Over the next four years an X-vehicle airframe design for a future reusable launcher will be ground tested under the US Air Force Research Laboratory's $70 million Fully Reusable Access to Space Technology (FAST) programme.

The airframe testing is to be supplemented by work on vehicle subsystems and also propulsion options analyses, which could see future use of Space Exploration Technologies' (SpaceX) new Merlin engine. Ground-based experiments will include high-temperature ascent and re-entry testing with realistic aerodynamic loads.

The goal of FAST is to develop technologies for aircraft-like space access operations and to spin those out to the private sector while delivering on the objectives for AFRL's Operationally Responsive Spacelift military programme.

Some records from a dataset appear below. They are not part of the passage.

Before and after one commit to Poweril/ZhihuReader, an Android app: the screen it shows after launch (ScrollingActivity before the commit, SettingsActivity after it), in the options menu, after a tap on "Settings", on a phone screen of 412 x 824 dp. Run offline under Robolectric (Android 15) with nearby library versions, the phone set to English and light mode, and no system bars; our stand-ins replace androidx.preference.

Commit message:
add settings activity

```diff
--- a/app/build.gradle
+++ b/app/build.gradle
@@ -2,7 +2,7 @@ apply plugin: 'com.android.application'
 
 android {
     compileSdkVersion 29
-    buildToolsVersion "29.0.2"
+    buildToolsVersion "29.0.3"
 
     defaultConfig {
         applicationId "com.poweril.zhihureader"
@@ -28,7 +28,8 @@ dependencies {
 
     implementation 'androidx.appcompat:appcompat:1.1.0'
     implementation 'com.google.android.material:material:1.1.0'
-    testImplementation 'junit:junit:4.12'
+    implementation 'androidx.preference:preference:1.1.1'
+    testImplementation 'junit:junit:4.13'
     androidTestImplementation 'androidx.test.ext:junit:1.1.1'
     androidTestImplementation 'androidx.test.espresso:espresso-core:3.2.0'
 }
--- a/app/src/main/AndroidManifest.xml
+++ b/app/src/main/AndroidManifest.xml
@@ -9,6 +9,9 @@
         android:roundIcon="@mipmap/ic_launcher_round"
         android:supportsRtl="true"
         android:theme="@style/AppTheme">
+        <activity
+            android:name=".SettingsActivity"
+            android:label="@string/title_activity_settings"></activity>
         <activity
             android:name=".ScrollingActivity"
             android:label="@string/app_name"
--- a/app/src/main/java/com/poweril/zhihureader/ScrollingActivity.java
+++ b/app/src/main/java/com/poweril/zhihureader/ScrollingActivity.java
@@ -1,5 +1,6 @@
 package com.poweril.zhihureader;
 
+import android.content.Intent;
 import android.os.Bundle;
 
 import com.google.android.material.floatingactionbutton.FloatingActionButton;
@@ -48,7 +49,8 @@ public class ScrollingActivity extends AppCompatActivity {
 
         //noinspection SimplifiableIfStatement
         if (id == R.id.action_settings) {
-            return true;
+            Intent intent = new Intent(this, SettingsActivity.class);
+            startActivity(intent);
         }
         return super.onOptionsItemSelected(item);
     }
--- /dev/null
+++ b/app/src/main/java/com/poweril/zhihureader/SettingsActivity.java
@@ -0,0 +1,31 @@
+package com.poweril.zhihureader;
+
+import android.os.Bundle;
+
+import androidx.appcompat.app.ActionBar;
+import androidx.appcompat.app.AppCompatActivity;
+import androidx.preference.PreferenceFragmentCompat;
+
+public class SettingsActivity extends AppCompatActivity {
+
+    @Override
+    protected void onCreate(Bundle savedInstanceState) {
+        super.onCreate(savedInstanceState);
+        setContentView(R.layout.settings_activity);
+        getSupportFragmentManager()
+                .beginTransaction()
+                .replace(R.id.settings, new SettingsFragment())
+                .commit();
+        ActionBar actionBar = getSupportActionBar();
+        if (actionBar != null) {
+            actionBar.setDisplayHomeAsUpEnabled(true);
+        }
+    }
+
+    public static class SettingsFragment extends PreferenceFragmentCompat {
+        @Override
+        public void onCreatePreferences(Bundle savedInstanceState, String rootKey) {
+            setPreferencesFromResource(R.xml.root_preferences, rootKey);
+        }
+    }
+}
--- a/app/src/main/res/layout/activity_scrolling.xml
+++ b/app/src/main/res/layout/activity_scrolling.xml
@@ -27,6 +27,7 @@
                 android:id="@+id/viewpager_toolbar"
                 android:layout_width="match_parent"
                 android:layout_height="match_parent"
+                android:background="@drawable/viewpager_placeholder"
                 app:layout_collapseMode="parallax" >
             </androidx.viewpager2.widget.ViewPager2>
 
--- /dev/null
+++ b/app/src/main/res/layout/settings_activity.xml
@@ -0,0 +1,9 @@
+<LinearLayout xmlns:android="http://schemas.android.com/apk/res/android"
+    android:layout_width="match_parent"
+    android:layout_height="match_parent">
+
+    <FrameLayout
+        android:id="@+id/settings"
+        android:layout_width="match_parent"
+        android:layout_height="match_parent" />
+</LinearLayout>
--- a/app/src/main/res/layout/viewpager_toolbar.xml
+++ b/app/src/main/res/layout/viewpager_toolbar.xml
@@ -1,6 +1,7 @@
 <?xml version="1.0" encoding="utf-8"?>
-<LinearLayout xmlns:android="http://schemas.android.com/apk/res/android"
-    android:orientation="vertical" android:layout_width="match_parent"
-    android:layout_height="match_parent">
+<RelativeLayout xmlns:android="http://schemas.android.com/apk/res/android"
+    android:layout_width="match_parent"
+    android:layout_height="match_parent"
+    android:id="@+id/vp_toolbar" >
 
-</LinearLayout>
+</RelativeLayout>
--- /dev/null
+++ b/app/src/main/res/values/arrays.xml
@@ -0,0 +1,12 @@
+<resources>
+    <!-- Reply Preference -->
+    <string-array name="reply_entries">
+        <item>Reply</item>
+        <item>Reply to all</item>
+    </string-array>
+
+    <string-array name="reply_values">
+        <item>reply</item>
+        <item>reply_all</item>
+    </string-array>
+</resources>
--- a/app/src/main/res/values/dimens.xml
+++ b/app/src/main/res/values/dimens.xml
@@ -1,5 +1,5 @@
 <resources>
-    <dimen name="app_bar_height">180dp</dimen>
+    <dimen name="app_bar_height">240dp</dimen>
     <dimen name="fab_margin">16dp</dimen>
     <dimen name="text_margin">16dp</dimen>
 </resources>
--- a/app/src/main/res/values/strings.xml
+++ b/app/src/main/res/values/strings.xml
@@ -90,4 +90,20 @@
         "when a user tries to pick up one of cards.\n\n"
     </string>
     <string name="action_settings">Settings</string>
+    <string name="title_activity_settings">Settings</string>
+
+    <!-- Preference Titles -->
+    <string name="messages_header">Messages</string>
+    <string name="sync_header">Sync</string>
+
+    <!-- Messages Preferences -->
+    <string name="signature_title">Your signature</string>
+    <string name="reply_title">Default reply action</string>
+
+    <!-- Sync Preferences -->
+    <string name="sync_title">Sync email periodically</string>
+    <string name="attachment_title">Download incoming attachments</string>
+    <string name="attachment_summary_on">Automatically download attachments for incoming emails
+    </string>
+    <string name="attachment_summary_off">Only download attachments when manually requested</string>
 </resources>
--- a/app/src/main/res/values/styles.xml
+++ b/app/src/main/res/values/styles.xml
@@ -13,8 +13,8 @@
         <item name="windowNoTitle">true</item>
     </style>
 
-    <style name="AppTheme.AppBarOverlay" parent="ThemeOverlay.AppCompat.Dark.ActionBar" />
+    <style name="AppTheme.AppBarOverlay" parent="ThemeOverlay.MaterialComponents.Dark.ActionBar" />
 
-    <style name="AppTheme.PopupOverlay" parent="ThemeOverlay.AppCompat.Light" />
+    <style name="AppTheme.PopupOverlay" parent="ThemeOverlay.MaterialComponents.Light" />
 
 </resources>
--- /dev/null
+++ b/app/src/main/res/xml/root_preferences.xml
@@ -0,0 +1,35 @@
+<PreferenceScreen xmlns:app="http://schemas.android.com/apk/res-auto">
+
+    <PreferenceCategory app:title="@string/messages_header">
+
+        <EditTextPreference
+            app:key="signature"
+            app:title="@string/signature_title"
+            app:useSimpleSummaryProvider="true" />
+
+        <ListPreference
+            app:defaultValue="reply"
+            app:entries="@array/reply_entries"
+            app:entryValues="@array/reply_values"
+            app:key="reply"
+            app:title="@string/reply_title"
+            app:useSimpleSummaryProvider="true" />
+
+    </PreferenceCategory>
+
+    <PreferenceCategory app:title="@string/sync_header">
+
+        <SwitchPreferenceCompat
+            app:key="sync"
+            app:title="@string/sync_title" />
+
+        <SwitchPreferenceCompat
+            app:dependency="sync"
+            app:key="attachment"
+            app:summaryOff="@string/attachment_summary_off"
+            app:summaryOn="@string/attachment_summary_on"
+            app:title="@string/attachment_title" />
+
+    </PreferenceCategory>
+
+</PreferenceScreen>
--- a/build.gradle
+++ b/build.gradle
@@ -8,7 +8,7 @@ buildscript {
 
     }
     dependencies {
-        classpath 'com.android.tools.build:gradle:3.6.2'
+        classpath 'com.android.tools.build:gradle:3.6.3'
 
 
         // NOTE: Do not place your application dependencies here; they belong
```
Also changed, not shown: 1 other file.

The ORS X-aircraft concept is a 13,600-27,200kg (30,000-60,000lb) vehicle capable of vertical take-off and horizontal landing, reaching low-Earth orbit using liquid oxygen and RP-1 grade kerosene or methane rocket power, with engine-out and full-envelope abort capabilities.

Future work might see a FAST-2 demonstrator launched by a SpaceX Falcon 9 or Orbital Sciences Minotaur rocket for a Mach 12 to M20 test flight.

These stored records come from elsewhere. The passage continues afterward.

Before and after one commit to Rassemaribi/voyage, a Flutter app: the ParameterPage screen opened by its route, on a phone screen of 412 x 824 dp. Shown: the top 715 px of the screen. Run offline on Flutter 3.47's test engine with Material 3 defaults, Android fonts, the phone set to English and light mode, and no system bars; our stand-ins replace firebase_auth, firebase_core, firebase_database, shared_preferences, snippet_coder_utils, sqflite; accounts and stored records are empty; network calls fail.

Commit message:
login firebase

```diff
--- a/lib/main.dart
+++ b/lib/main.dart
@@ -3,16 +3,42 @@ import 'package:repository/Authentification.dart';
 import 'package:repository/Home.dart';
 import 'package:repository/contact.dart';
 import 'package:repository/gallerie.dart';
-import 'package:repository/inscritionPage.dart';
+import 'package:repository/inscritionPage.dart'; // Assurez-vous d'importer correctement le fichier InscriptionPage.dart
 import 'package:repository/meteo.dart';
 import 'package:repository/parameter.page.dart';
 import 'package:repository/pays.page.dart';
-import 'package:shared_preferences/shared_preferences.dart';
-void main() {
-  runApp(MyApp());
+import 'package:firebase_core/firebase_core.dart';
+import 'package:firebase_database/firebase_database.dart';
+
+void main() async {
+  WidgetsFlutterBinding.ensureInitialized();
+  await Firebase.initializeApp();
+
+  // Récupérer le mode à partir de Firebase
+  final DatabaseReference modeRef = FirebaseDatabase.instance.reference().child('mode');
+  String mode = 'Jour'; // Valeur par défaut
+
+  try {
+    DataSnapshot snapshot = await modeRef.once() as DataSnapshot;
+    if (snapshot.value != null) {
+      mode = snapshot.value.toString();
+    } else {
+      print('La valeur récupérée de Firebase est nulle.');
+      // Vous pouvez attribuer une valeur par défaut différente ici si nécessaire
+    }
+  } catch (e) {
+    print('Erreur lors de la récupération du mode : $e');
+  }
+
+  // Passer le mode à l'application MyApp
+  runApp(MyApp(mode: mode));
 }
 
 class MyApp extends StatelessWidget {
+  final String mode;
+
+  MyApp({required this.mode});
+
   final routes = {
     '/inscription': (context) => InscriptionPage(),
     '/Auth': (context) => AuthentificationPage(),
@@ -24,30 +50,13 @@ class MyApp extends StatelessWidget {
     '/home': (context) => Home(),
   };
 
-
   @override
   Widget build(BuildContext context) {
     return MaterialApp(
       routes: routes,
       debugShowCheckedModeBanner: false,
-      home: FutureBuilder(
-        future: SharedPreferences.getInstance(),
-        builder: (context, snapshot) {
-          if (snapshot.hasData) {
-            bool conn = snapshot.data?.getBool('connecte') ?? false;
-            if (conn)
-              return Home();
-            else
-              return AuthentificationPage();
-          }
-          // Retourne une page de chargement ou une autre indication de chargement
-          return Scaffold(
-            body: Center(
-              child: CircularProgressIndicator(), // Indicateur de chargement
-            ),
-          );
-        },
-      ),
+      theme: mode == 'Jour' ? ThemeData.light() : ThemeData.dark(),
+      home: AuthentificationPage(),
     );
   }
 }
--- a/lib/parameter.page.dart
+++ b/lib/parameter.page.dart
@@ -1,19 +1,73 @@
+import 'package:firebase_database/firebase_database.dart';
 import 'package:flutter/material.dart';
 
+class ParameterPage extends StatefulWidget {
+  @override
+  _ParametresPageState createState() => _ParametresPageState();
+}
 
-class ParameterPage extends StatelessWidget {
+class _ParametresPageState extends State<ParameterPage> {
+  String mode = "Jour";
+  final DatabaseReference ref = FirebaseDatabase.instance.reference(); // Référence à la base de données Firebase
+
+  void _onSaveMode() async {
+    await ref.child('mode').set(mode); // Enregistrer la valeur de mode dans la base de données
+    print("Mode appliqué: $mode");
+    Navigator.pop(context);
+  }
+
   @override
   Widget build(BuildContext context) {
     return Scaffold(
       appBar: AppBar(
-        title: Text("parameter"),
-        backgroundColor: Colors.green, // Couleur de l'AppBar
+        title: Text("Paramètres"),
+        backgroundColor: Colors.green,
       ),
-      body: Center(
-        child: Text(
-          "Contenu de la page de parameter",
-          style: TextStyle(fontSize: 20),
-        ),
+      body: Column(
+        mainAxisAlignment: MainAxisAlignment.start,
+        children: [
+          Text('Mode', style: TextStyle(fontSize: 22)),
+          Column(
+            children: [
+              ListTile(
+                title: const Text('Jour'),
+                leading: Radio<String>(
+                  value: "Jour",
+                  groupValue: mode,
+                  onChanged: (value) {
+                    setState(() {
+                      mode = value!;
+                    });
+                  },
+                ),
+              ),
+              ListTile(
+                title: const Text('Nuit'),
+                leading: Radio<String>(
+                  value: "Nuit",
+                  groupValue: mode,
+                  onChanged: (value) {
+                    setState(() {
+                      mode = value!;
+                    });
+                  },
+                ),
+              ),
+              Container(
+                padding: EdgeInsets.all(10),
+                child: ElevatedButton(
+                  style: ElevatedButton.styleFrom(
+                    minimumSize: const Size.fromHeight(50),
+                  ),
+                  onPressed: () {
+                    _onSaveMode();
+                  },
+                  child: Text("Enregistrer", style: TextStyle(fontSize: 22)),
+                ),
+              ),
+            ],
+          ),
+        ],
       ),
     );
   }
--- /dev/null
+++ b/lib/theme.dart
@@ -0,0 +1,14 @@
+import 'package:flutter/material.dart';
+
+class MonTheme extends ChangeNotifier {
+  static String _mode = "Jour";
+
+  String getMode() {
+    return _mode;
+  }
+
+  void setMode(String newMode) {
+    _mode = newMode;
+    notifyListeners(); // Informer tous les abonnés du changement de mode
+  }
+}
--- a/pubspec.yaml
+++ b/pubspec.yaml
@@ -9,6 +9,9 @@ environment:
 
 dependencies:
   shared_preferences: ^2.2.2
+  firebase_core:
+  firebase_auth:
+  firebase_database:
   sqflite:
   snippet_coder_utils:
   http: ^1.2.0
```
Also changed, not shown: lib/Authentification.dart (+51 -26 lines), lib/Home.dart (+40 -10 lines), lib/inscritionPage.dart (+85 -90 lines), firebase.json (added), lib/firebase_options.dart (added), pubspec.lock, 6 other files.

The current FAST2C demonstrator design is 13.7m (45ft) long, using two of Challenge & Space's Chase-10 engines, has a dry mass of 7,200kg and gross lift-off weight of 27,200kg. It has a hot structure using carbon-carbon for much of its thermal protection system, with carbon silica nose panels.

A second design, which uses four SpaceX Merlin engines and is designated FAST4M, is about 18.3m long and has a dry weight of 13,000kg, similar to a Boeing F-15E. However, the maximum take-off gross weight would be 100,000kg.

AFRL spaceplane to begin trajectory trials

Space launch Initiative

Source: Flight International